Addressing the prestigious 50th-anniversary gathering of the International Energy Agency last week, the Australian billionaire stressed the urgent need for authentic commitments from political leaders rather than relying on what he referred to as “greenwashing.”

“There’s a simple question from business leaders…when do we stop burning fossil fuels?” Forrest was quoted as saying by Reuters during his speech at the Paris conference.

He emphasized that the investment community requires transparent policies to facilitate the transition away from fossil fuels, with clear disincentives for activities that contribute harm and tangible incentives for those that promote environmental well-being.

With his speech, Forrest challenged the notion that continuing to burn fossil fuels while relying on carbon capture mechanisms represents a viable long-term solution.

Relevant: IEA Report Warns Oil & Gas Companies On Excessive Carbon Capture Reliance

The debate over carbon capture and storage (CCS) has gained prominence globally, with countries like the United States rolling out public subsidies to support CCS projects as part of their green energy initiatives.

However, Forrest cast doubt on the effectiveness of CCS, questioning the reliability of storing captured carbon dioxide (CO2) underground.

“It has only failed for 75 years… It’s a complete falsehood,” he said, slamming carbon capture technology as an ineffective approach and urging policymakers to avoid endorsing it.

Fortescue’s recent announcement of a groundbreaking project to produce green steel on a commercial scale underscores the group’s commitment to innovative, sustainable practices in heavy industry.

Iron and steel production, which accounts for a significant portion of global emissions, has become a focal point in the quest for greener manufacturing processes.

This initiative reflects growing international pressure to decarbonize industrial sectors and align with ambitious climate targets.
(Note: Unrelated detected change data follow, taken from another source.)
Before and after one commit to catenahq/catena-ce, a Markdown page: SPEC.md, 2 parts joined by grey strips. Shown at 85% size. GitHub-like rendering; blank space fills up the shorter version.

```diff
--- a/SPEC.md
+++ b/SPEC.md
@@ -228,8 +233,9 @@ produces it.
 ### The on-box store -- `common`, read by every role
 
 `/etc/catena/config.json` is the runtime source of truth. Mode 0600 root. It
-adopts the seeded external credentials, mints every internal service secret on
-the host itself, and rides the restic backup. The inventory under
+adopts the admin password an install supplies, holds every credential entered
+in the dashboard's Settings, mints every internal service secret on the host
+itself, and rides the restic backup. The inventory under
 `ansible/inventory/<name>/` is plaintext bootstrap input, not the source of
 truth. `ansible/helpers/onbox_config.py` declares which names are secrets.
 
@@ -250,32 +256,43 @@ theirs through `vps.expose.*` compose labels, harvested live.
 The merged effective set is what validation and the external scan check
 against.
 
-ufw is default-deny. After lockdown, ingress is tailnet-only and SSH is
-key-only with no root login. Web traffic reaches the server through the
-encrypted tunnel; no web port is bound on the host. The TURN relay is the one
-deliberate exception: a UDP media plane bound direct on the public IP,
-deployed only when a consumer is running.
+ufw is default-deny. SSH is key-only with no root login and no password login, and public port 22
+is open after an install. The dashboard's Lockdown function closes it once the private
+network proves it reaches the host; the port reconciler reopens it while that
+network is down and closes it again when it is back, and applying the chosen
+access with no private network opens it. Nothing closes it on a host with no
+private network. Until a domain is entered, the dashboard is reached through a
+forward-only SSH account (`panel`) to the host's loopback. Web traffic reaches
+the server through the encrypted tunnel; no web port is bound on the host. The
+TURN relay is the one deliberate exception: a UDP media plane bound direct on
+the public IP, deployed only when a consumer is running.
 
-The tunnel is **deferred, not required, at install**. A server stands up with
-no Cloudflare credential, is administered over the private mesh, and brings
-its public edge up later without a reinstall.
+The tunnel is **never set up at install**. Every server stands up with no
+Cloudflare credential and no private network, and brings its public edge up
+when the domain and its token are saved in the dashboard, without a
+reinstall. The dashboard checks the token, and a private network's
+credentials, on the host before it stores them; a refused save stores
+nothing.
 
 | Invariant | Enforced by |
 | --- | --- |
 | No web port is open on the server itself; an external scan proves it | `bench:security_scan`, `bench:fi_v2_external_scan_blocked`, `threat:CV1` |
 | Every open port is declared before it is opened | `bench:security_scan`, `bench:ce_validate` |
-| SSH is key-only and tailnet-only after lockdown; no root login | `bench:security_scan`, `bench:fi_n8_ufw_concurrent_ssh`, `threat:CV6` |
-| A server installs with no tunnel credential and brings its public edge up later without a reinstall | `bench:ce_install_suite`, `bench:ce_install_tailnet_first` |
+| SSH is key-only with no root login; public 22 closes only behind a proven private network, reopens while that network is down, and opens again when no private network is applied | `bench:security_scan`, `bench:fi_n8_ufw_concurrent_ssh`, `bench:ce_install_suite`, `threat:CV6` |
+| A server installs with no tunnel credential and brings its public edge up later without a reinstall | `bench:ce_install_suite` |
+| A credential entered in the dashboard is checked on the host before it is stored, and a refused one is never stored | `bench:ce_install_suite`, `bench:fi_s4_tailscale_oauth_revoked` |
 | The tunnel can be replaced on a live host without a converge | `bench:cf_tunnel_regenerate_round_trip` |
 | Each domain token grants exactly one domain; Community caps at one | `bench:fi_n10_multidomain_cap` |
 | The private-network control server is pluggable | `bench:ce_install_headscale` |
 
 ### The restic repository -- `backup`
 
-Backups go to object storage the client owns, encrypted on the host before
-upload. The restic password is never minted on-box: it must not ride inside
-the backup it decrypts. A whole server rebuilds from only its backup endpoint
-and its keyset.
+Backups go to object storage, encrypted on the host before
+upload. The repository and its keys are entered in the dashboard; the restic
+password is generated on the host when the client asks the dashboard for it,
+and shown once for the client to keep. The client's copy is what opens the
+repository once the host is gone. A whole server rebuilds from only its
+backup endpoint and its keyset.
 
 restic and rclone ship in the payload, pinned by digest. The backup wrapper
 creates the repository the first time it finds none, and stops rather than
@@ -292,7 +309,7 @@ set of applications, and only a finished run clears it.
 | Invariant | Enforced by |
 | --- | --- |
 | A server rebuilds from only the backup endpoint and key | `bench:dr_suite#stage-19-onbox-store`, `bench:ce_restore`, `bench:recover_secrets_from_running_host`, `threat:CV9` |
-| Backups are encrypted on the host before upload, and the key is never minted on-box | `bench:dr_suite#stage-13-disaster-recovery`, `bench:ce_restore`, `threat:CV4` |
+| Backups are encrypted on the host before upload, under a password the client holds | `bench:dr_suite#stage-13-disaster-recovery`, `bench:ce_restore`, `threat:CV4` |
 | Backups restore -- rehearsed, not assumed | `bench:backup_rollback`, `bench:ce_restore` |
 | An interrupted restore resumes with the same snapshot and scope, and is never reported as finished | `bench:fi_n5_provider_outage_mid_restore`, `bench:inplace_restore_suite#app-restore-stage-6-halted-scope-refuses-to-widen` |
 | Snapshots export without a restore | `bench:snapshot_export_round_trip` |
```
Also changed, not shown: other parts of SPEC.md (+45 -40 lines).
Read more: IEA Report Calls For New Policy, Business Approaches To Support CCUS Scale-Up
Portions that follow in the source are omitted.